*INSTRUCTIONS FOR THE TASK:* Go through the lines below and count those that contain "layout"; the number is all that should be returned.

*** RECORDS SUPPLIED

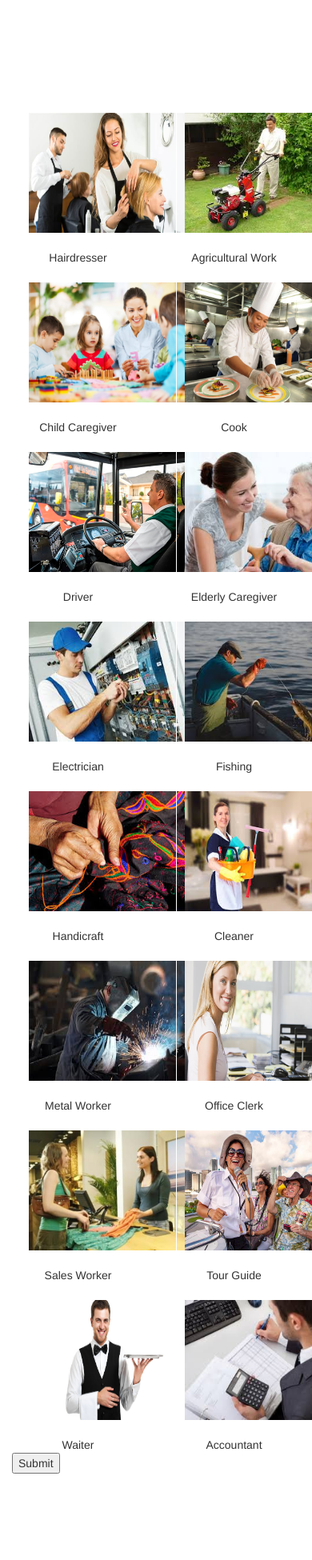
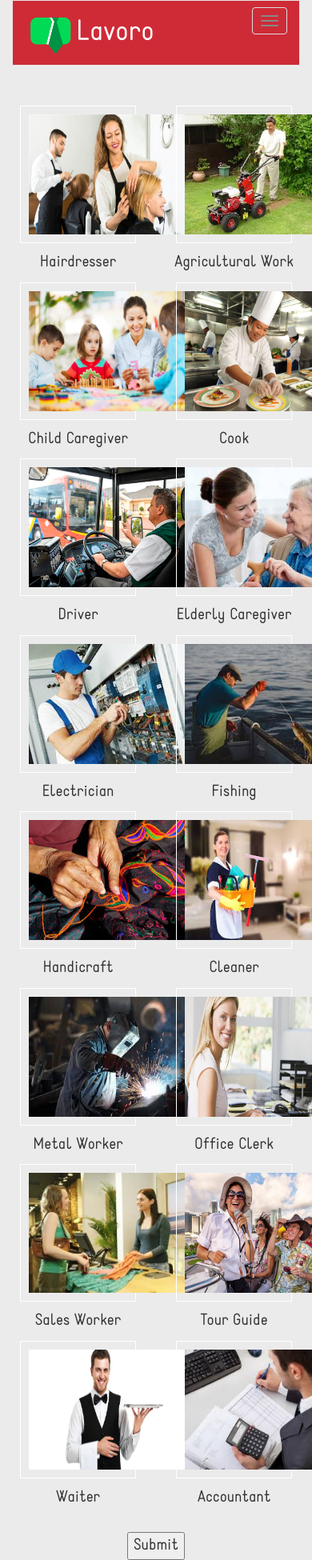
Before and after one commit to mariainesaranguren/vhacks_migrants_refugees6, a Flask app: template frontend/templates/skills.html in a window 390 px wide; the page is wider, and only the part inside the window is pictured. Shown: that part at 80% size. Before the commit the page ends 1842 px from the top of that part, so only its background shows below. Run offline with Flask 2, Linux system fonts and the light colour scheme; the template is opened without the code that fills it, so the values that code supplies are empty; some libraries are stand-ins or nearby versions.

Commit message:
add styling

```diff
--- a/frontend/static/styles.css
+++ b/frontend/static/styles.css
@@ -1,5 +1,8 @@
+@font-face { font-family: Static; src: url('Static.otf'); }
 body {
-  padding-top: 100px;
+  background-color: #ebebeb;
+  font-family: Static;
+  font-size: 20px;
 }
 .starter-template {
   padding: 40px 15px;
@@ -57,8 +60,8 @@ label:before {
 }
 
 label img {
-  height: 100px;
-  width: 100px;
+  height: 150px;
+  width: 200px;
   transition-duration: 0.2s;
   transform-origin: 50% 50%;
 }
@@ -78,3 +81,24 @@ label img {
   box-shadow: 0 0 5px #333;
   z-index: -1;
 }
+
+
+/* EXAMPLE 5 - Logo with Text*/
+.navbar-default {
+  background-color: #ce2b37
+
+}
+.example5 .navbar-brand {
+  display: flex;
+  align-items: center;
+  height: 80px;
+  color: white;
+  font-size: 36px;
+}
+.role-type img {
+  height: 100px;
+  width: 100px;
+  margin: 40px;
+}
+.fb_iframe_widget{
+}
--- a/frontend/templates/layout.html
+++ b/frontend/templates/layout.html
@@ -3,8 +3,30 @@
   <title>Lavoro</title>
   <meta charset="utf-8">
   <meta name="viewport" content="width=device-width, initial-scale=1">
+  <link rel="stylesheet" href="https://maxcdn.bootstrapcdn.com/bootstrap/3.3.7/css/bootstrap.min.css">
   <link href="{{ url_for('static', filename='styles.css') }}" rel="stylesheet">
-  <link rel="stylesheet" href="https://maxcdn.bootstrapcdn.com/bootstrap/3.3.7/css/bootstrap.min.css">
   <script src="https://ajax.googleapis.com/ajax/libs/jquery/3.3.1/jquery.min.js"></script>
   <script src="https://maxcdn.bootstrapcdn.com/bootstrap/3.3.7/js/bootstrap.min.js"></script>
+
 </head>
+
+
+<div class="container example5">
+  <nav class="navbar navbar-default">
+    <div class="container-fluid">
+      <div class="navbar-header">
+        <button type="button" class="navbar-toggle collapsed" data-toggle="collapse" data-target="#navbar5">
+          <span class="sr-only">Toggle navigation</span>
+          <span class="icon-bar"></span>
+          <span class="icon-bar"></span>
+          <span class="icon-bar"></span>
+        </button>
+        <a class="navbar-brand" href="/"><img style="	width: 64px;" src="static/logo.png" alt="Lavoro">Lavoro
+        </a>
+      </div>
+      <!--/.nav-collapse -->
+    </div>
+    <!--/.container-fluid -->
+  </nav>
+
+</div>
--- a/frontend/templates/login.html
+++ b/frontend/templates/login.html
@@ -1,10 +1,16 @@
 <!DOCTYPE html>
 {% include 'layout.html' %}
 <body>
+  <div class="starter-template">
+  You're a few steps away from work!
+  </div>
+
+  <div class="starter-template">
 	<div id="fb-root"></div>
   <div class="container">
     <div class="fb-login-button" data-max-rows="1" data-size="large" data-button-type="login_with" data-show-faces="false" data-auto-logout-link="false" data-use-continue-as="false"></div>
   </div>
+</div>
 
   <script>(function(d, s, id) {
     var js, fjs = d.getElementsByTagName(s)[0];
--- a/frontend/templates/skills.html
+++ b/frontend/templates/skills.html
@@ -160,7 +104,10 @@ label img {
             <br>
           </div>
       </div>
+    <br>
+    <center>
     <input type="submit" value="Submit">
+  </center>
     </form>
     </div>
     <!-- /.container -->
--- a/frontend/templates/user_info.html
+++ b/frontend/templates/user_info.html
@@ -1,4 +1,5 @@
 <!DOCTYPE html>
+{% include 'layout.html' %}
 <html>
   <head>
     <title>User Info</title>
```
Also changed, not shown: other parts of frontend/templates/skills.html (+0 -56 lines), frontend/templates/index.html (+13 -7 lines), frontend/templates/role.html (+10 -6 lines), frontend/static/Static.otf (added), frontend/static/italy-circle.png (added), frontend/static/logo-text.png (added), frontend/static/logo.png (added), frontend/static/post-jobs.png (added), frontend/static/search-jobs.png (added), frontend/static/spain-circle.png (added), frontend/static/syria-circle.png (added), frontend/static/us-circle.png (added).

******

*ANSWER TO THIS TASK:* 4